As the Book of Psalms, the hymn book of the Jewish people, comes to an end, the theme is giving praise to God, celebrating His goodness. It is as if those who compiled the book wanted to end on a high! As I have said before, the great thing about the psalms is that they express every emotion common to all human beings. In them we find tragedy and sorrow, wonder and joy and the whole range between. Today’s psalm is full of joy but, unlike Psalm 150 say, it has a “twist in its tail.” It begins with rejoicing but the tone changes completely in the last four verses. We are taken from music and dancing to vengeance! God is praised because He has won for His people a great victory. Yet the war is not over. Verses 5 and 6 sum up the situation very well. “Let the faithful be joyful in glory; let them rejoice in their ranks. With the praises of God in their mouths and a two-edged sword in their ranks.” (Note the change in the font denoting a change in tone.) The two-edged sword is to be used “to execute vengeance on the nations.” [Verse 6b] From reading about the two World Wars, it is clear that there were victories and set backs as, perhaps, there are in all wars – including that in Ukraine. The same seems to be true here.

As with all the psalms, we can’t be sure what battle the author has in mind when he wrote Psalm 149. However, as you reflect upon the words, note in verse 4 that “the Lord has pleasure in his people.” Then in verse 7 punishment is to be “on the peoples.” Here we see the distinction between the people of God, with whom God is pleased this time, and the “peoples” who are clearly the enemy. The “peoples” are those who do not acknowledge the One, True God and who will face judgement. [See verse 9]. The prophet Isaiah spoke of this. In Chapter 61, we read words which Jesus quoted to describe his mission and ministry: “The Spirit of the Lord God is upon me…” [See Luke 4.18-19] However, he ends his speech the line before Isaiah describes “…a day of vengeance of our God.” [Isaiah 61.2a in the New English Bible.]

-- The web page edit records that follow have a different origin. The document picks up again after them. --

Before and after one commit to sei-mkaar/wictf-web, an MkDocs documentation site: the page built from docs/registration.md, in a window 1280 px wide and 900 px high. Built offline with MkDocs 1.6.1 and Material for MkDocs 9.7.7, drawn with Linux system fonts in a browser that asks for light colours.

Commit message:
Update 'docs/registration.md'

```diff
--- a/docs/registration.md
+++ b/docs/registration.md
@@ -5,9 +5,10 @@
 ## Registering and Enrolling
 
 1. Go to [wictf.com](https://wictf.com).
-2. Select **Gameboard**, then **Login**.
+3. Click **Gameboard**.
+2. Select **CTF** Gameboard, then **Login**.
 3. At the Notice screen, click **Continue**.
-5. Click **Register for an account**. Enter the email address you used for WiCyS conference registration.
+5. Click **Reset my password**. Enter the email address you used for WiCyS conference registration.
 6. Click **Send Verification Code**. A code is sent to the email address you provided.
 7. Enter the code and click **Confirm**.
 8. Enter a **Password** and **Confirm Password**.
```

The writer of the psalm believes that God will punish the enemy, the peoples, now, but several commentators suggest that the judgement upon them which he writes about will take place sometime in the future. Although we often come across the contrast between God’s “faithful servants” [see verses 9] and “the nations” [see verse 7], something which is unusual in the psalms is the clear link between the present and future which we find in Psalm 149. Could the psalmist have in mind the coming of the Messiah, the One from God, who will destroy all enemies and free His people for all time? As always we need to be careful that we don’t read into the scriptures what isn’t there. However, it is possible and Christians reflecting on this psalm do so believing that Jesus Christ is that Messiah who will, as we say in the Creed, “come again in glory to judge the living and the dead.”

Judgement isn’t confined to the Old Testament although I recall conversations about how the New Testament focuses more on God’s Love rather than His anger which we find very much in the Old. Several of Jesus’ parables allude to God’s judgement. [See that of the Sheep and Goats in Matthew 25.31-46.] St Paul, in his First Letter to the Corinthians [6.1-3] suggests that God’s people will be involved in judging the world: something which the author of today’s psalm may have had in mind when he wrote verse 5. “Let the faithful be joyful in glory; let them rejoice in their ranks,” As we reflect on these words of pride, we do well to recall with humility our membership of God’s family.

May the mind of Christ my Saviour live in me from day to day,
by his love and pow’r controlling all I do and say.
[Hymn 447, Complete Anglican Hymns Old and New]

Scroll to Top